» **ACTIVITY**: In the records below, begin at the line containing "['#07080a', '#15181c', '#1e2228', '#2b3037', '#3c444e'];" and end at the line containing "4.2), PLATE, 'plate' + d);"; quote every line in that span exactly, including both boundary lines, and no others.

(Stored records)

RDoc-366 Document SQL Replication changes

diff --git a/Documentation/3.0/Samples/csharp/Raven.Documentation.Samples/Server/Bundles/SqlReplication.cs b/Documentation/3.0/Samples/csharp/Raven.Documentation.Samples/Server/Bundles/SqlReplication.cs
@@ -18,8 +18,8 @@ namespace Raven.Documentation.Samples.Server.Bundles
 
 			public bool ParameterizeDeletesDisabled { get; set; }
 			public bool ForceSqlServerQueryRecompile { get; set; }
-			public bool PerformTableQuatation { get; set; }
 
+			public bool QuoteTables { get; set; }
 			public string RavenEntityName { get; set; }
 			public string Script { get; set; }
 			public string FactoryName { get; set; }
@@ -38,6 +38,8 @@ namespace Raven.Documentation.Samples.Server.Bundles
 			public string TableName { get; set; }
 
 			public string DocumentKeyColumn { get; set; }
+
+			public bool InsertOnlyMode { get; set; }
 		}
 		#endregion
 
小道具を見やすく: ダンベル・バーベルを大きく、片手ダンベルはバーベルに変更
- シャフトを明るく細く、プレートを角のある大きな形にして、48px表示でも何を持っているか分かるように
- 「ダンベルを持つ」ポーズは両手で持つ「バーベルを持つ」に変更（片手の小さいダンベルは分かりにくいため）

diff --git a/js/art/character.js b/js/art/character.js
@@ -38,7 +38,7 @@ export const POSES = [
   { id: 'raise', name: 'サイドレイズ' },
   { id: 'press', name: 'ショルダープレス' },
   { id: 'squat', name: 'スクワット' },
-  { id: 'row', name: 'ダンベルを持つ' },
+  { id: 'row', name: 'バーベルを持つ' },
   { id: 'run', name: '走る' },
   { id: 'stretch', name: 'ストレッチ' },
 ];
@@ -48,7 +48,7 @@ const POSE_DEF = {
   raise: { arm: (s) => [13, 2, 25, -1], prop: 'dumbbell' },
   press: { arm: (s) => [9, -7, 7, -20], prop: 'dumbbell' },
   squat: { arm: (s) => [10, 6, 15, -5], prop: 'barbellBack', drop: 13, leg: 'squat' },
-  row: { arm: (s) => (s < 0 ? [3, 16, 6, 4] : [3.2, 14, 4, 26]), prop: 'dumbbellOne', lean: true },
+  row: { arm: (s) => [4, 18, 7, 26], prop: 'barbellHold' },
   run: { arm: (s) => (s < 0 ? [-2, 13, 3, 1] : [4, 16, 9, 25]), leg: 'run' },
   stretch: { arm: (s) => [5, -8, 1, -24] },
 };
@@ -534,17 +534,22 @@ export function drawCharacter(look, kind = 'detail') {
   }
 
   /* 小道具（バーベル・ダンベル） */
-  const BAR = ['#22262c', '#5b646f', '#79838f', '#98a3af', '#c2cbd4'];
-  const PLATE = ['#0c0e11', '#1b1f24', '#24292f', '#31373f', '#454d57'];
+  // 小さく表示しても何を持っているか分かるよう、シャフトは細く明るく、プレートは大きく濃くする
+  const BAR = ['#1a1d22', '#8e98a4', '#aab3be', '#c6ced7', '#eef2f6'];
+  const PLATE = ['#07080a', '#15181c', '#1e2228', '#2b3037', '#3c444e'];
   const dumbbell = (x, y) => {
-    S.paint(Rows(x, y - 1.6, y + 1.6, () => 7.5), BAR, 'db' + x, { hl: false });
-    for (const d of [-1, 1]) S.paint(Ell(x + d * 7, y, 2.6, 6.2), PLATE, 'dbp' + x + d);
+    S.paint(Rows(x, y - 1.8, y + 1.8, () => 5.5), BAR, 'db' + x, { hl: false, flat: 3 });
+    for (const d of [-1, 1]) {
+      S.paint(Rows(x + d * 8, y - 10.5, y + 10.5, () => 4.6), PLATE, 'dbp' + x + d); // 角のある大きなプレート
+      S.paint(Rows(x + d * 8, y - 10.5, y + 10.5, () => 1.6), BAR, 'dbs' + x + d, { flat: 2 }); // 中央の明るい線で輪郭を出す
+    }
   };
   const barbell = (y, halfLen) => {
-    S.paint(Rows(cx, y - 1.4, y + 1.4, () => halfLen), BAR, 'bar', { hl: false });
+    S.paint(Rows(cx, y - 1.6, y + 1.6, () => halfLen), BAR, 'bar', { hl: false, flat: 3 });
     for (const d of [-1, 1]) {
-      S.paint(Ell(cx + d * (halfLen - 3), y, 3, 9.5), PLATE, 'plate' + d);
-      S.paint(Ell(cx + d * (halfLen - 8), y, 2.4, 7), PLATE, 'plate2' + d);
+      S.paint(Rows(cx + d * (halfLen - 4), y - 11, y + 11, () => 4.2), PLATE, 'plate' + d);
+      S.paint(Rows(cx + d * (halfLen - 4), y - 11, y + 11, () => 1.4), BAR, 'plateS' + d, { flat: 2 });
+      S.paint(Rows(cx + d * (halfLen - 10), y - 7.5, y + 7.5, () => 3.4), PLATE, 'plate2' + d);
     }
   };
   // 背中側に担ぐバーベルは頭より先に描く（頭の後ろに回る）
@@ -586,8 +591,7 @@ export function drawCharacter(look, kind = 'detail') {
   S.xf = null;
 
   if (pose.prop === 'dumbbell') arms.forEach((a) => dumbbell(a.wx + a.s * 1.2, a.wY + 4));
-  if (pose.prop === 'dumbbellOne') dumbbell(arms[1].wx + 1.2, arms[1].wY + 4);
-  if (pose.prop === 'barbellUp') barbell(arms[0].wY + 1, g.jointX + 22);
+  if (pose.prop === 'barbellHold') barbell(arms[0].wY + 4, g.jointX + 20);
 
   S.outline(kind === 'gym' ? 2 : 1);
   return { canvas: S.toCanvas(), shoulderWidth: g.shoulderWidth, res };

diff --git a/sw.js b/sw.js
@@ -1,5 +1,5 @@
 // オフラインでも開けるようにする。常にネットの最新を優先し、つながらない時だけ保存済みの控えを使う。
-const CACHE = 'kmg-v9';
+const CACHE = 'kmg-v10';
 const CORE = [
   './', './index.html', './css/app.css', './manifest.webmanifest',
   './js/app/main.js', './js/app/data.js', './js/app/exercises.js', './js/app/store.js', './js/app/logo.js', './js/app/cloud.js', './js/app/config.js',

» **COMPLETED EXERCISE**:
+  const PLATE = ['#07080a', '#15181c', '#1e2228', '#2b3037', '#3c444e'];
   const dumbbell = (x, y) => {
-    S.paint(Rows(x, y - 1.6, y + 1.6, () => 7.5), BAR, 'db' + x, { hl: false });
-    for (const d of [-1, 1]) S.paint(Ell(x + d * 7, y, 2.6, 6.2), PLATE, 'dbp' + x + d);
+    S.paint(Rows(x, y - 1.8, y + 1.8, () => 5.5), BAR, 'db' + x, { hl: false, flat: 3 });
+    for (const d of [-1, 1]) {
+      S.paint(Rows(x + d * 8, y - 10.5, y + 10.5, () => 4.6), PLATE, 'dbp' + x + d); // 角のある大きなプレート
+      S.paint(Rows(x + d * 8, y - 10.5, y + 10.5, () => 1.6), BAR, 'dbs' + x + d, { flat: 2 }); // 中央の明るい線で輪郭を出す
+    }
   };
   const barbell = (y, halfLen) => {
-    S.paint(Rows(cx, y - 1.4, y + 1.4, () => halfLen), BAR, 'bar', { hl: false });
+    S.paint(Rows(cx, y - 1.6, y + 1.6, () => halfLen), BAR, 'bar', { hl: false, flat: 3 });
     for (const d of [-1, 1]) {
-      S.paint(Ell(cx + d * (halfLen - 3), y, 3, 9.5), PLATE, 'plate' + d);
-      S.paint(Ell(cx + d * (halfLen - 8), y, 2.4, 7), PLATE, 'plate2' + d);
+      S.paint(Rows(cx + d * (halfLen - 4), y - 11, y + 11, () => 4.2), PLATE, 'plate' + d);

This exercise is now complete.